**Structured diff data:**
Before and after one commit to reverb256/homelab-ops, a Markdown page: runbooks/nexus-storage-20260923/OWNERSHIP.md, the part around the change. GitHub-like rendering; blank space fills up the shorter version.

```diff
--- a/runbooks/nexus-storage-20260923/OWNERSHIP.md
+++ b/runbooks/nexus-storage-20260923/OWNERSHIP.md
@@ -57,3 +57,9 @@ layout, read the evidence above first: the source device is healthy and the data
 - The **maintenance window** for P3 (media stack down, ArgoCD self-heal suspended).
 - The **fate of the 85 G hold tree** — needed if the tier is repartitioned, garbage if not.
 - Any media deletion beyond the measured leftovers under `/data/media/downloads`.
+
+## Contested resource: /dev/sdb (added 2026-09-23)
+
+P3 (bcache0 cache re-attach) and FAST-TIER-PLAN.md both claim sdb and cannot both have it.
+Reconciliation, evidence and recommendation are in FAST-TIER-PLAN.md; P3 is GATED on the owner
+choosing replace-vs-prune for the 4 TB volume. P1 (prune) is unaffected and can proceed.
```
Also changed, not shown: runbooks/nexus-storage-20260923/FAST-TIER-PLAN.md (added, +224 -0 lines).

**Requirement:**
In the data above, find each line that has the word "FAST" and copy it out.

**Reply to the exercise:**
+P3 (bcache0 cache re-attach) and FAST-TIER-PLAN.md both claim sdb and cannot both have it.
+Reconciliation, evidence and recommendation are in FAST-TIER-PLAN.md; P3 is GATED on the owner
Also changed, not shown: runbooks/nexus-storage-20260923/FAST-TIER-PLAN.md (added, +224 -0 lines).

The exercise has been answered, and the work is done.